A new approach to preventing human-induced earthquakes
Applied in the field, a new model reduced quakes from oil and gas processes; could help manage seismic events from carbon sequestration.
When humans pump large volumes of fluid into the ground, they can set off potentially damaging earthquakes, depending on the underlying geology.

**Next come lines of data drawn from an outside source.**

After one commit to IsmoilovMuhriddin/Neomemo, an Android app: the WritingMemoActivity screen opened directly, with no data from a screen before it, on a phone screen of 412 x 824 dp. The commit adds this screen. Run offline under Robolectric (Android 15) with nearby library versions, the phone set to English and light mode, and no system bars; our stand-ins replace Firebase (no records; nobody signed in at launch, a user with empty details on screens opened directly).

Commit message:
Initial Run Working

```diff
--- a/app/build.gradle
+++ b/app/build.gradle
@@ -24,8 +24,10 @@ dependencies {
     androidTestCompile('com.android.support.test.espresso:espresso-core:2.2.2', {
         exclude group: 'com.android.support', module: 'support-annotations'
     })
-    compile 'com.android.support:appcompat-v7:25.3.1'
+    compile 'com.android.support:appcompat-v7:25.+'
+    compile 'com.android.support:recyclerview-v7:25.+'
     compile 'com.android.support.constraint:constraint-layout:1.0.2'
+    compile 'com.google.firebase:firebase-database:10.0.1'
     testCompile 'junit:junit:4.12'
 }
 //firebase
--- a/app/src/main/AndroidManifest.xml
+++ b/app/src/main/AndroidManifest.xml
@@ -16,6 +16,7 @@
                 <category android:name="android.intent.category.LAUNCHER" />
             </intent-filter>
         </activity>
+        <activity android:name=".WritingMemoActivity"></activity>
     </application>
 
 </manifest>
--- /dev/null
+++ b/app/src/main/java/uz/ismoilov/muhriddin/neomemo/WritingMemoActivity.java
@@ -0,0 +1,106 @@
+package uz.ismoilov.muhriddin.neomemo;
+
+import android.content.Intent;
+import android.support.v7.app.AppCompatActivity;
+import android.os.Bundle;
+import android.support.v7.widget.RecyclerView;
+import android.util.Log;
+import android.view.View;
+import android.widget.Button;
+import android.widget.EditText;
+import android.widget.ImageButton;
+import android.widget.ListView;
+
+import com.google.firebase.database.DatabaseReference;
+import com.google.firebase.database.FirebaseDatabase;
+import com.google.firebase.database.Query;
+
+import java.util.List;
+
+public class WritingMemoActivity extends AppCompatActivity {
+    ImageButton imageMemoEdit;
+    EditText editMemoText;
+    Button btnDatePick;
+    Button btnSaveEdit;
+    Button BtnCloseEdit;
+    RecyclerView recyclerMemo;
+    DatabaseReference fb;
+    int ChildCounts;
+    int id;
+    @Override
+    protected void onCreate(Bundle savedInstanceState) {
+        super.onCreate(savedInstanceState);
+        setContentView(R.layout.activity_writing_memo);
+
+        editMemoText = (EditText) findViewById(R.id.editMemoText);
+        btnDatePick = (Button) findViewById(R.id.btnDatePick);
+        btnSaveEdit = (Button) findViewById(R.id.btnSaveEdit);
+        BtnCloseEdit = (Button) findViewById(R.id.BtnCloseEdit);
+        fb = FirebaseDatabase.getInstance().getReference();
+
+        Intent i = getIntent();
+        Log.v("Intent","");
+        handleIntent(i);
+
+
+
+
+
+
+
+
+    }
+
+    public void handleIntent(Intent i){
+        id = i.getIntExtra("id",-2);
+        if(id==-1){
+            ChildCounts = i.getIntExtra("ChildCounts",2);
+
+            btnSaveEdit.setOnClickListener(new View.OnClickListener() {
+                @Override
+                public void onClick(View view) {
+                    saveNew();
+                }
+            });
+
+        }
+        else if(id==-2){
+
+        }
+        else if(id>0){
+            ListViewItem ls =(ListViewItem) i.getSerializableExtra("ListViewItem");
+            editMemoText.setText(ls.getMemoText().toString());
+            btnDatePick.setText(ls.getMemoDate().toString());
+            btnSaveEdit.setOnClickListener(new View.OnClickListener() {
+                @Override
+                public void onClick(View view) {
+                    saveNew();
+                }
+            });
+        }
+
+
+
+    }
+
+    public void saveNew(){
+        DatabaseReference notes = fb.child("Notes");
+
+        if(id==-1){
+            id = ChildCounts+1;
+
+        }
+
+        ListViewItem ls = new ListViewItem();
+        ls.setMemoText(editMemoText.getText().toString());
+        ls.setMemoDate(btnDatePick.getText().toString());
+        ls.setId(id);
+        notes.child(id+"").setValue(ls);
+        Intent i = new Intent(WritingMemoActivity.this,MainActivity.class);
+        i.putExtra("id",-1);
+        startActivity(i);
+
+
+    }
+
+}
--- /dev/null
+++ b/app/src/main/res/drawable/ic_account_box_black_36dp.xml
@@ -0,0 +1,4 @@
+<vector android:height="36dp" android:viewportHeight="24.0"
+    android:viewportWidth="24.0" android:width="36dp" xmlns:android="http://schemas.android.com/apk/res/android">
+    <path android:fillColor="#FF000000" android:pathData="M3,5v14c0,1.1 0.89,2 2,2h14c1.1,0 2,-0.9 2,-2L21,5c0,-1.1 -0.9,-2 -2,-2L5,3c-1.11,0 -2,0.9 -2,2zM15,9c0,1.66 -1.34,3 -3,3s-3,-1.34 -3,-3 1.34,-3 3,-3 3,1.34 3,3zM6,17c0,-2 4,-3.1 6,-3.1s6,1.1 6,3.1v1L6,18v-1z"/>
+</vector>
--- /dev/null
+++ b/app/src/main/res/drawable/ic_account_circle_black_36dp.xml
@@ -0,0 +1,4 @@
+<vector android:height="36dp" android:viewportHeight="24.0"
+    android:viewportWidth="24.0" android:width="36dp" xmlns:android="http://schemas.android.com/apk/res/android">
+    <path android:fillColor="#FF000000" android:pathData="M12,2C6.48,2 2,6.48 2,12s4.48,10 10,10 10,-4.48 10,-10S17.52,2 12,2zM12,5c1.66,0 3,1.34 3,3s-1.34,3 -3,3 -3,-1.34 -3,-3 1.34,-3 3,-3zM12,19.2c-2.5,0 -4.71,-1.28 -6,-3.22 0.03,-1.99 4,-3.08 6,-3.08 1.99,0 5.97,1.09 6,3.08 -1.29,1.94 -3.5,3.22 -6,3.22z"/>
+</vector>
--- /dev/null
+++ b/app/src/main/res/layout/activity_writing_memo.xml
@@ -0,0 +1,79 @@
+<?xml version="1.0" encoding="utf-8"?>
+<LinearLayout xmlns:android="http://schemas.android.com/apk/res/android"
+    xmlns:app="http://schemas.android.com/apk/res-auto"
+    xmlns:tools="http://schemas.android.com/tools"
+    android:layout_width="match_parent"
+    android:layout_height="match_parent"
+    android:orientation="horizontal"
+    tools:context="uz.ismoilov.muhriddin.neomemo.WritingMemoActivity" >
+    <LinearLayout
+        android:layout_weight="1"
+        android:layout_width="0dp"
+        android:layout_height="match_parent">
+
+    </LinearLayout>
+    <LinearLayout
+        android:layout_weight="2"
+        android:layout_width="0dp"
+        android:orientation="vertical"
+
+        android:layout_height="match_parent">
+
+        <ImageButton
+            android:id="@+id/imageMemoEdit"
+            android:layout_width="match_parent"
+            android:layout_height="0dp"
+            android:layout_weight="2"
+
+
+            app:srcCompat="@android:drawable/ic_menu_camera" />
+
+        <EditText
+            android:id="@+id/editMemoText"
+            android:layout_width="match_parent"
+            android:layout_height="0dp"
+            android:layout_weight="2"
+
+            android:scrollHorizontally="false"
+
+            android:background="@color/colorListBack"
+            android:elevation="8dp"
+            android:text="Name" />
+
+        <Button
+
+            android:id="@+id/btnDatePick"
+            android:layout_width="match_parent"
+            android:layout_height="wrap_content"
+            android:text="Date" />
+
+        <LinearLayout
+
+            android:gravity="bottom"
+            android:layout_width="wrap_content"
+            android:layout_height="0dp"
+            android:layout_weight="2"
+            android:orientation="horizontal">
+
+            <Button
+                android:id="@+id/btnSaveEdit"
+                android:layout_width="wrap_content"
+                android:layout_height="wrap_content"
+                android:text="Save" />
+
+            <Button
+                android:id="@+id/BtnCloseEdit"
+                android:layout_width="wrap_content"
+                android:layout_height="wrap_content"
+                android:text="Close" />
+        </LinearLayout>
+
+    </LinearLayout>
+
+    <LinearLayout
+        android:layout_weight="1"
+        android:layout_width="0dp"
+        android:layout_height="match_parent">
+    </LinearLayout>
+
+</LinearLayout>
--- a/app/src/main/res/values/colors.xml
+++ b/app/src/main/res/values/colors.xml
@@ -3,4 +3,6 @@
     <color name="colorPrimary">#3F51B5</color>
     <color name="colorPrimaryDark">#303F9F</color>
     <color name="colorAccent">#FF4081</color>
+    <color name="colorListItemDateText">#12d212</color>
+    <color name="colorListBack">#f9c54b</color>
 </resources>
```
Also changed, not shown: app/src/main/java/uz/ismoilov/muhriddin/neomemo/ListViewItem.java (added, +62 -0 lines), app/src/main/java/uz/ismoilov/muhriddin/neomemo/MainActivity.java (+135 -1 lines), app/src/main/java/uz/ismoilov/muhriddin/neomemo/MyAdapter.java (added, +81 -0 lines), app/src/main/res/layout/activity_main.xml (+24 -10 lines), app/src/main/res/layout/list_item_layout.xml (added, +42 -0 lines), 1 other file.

This has been the case in certain oil- and gas-producing regions, where wastewater, often mixed with oil, is disposed of by injecting it back into the ground — a process that has triggered sizable seismic events in recent years.
Now MIT researchers, working with an interdisciplinary team of scientists from industry and academia, have developed a method to manage such human-induced seismicity, and have demonstrated that the technique successfully reduced the number of earthquakes occurring in an active oil field.
Ruben Juanes, professor of civil and environmental engineering and co-author of the new study, notes that “One could build similar models for geologic carbon sequestration. We show it’s at least possible to manage seismicity in an operational setting. And we offer a blueprint for how to do it.”
Their results, appearing today in Nature, could help mitigate earthquakes caused by the oil and gas industry, not just from the injection of wastewater produced with oil, but also that produced from hydraulic fracturing, or “fracking.” The team’s approach could also help prevent quakes from other human activities, such as the filling of water reservoirs and aquifers, and the sequestration of carbon dioxide in deep geologic formations.
Read more on MIT News.